803.03(b) Partnership, Joint Venture, or Other “Firm”
After setting forth the applicant’s name and entity, the application of a partnership or a joint venture should specify the state or country under whose laws the partnership or joint venture is organized. 37 C.F.R. §2.32(a)(3)(ii). In addition, domestic partnerships must set forth the names, legal entities, and national citizenship (for individuals), or state or country of organization (for businesses), of all general partners or active members that compose the partnership or joint venture. 37 C.F.R. §§2.32(a)(3)(iii), (iv). These requirements apply to both general and limited partnerships. They also apply to a partnership that is a general partner in a larger partnership. Limited partners or silent or inactive partners need not be listed. The following format should be used:
“_____________________, a (partnership, joint venture) organized under the laws of _______________, composed of ______________ (name, legal entity, and citizenship of individual partner; or name, legal entity, and state or country of incorporation or organization of juristic partner).”
In the case of a domestic partnership consisting of ten or more general partners, if the partnership agreement provides for the continuing existence of the partnership in the event of the addition or departure of specific partners, the USPTO will require that the applicant provide the names, legal entities, and national citizenship (or the state or country of organization) of the principal partners only. If there are more than ten principal partners, the applicant need list only the first ten principal partners. If there is no class of principal partners, the applicant may list any ten general partners.
Upon the death or dissolution of a partner or other change in the members that compose a domestic partnership, that legal entity ceases to exist and any subsequent arrangement constitutes a new entity, unless the partnership agreement provides for continuation of the partnership in the event of changes in partners. This same principle also applies to joint ventures. See TMEP Chapter 500 regarding changes of ownership.
The rule requiring names and citizenships of general partners seeks to provide relevant information in the record, given the legal effects of partnership status in the United States. Because the USPTO does not track the varying legal effects of partnership status in foreign countries, and the relevance of the additional information has not been established, the same requirement for additional information does not apply to foreign partnerships.

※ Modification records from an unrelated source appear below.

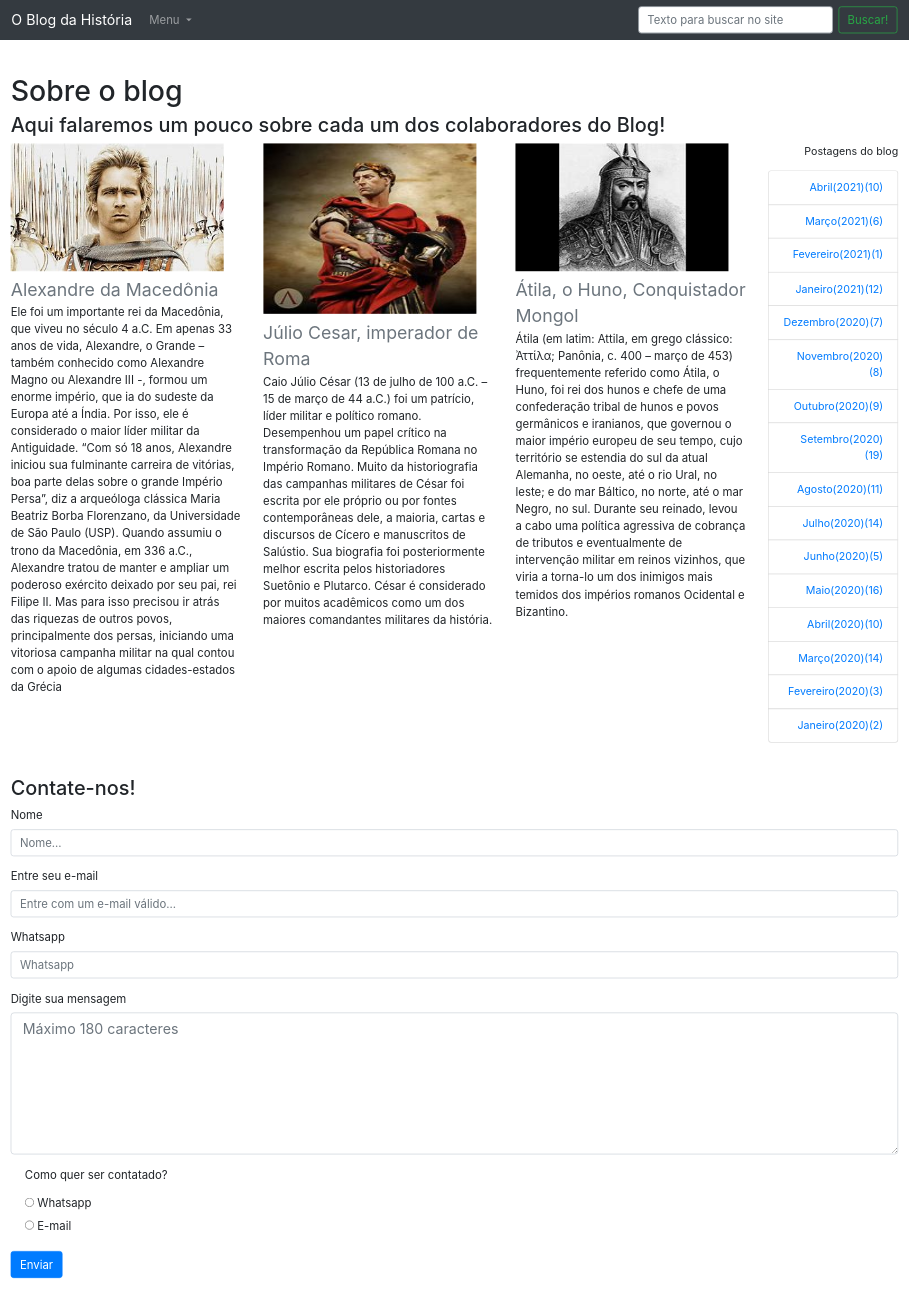
Repository: xhenrique/blog_layout_bootstrap
Page: source/sobre.html
The author's editor kept a copy of each file at every save. The page is drawn from the files as they stood at one save, then again after the next save.
The browser window is 1280 px wide. The pictures show the whole page, at 71% of full size.

Above is the page before, as saved 2021-04-25 02:54:40.

After the next save:
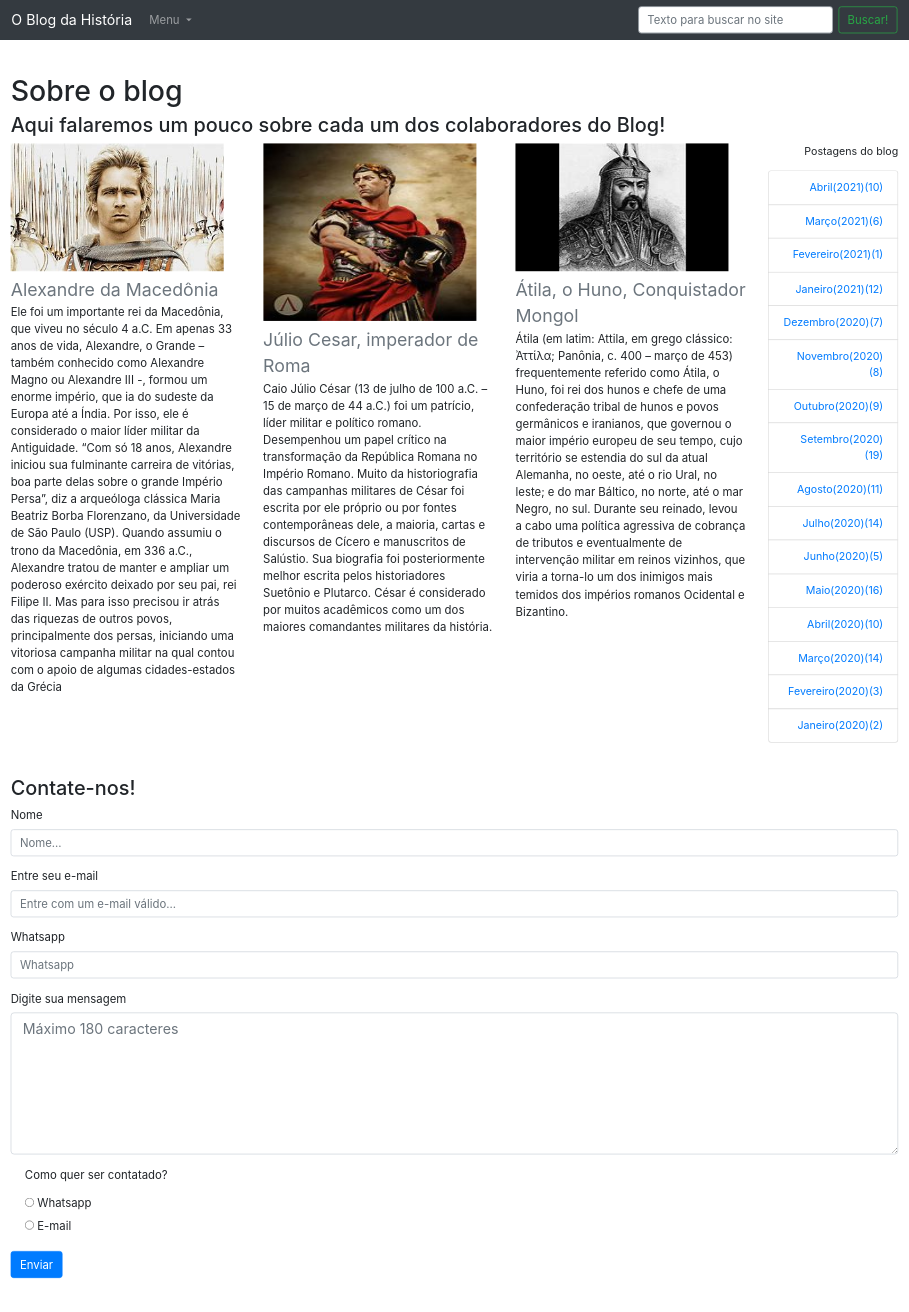
Saved 5 s later.
--- a/source/sobre.html
+++ b/source/sobre.html
@@ -59,7 +59,7 @@
                 <p>Ele foi um importante rei da Macedônia, que viveu no século 4 a.C. Em apenas 33 anos de vida, Alexandre, o Grande – também conhecido como Alexandre Magno ou Alexandre III -, formou um enorme império, que ia do sudeste da Europa até a Índia. Por isso, ele é considerado o maior líder militar da Antiguidade. “Com só 18 anos, Alexandre iniciou sua fulminante carreira de vitórias, boa parte delas sobre o grande Império Persa”, diz a arqueóloga clássica Maria Beatriz Borba Florenzano, da Universidade de São Paulo (USP). Quando assumiu o trono da Macedônia, em 336 a.C., Alexandre tratou de manter e ampliar um poderoso exército deixado por seu pai, rei Filipe II. Mas para isso precisou ir atrás das riquezas de outros povos, principalmente dos persas, iniciando uma vitoriosa campanha militar na qual contou com o apoio de algumas cidades-estados da Grécia</p>
             </div>
             <div class="col">
-                <img class="figure-img" src="../img/th.jfif" alt="imperador" style="height: 240px; width: 300px">
+                <img class="figure-img" src="../img/th.jfif" alt="imperador" style="height: 250px; width: 300px">
                 <figcaption class="figure-caption" style="font-size: 25px;">
                     Júlio Cesar, imperador de Roma
                 </figcaption>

The term “firm” is not an acceptable designation of the applicant’s entity, because it does not have a universally understood meaning. The examining attorney must require a definite term such as “partnership” or “joint venture” when it is necessary to identify these entities.
See TMEP §803.03(k) regarding limited liability partnerships.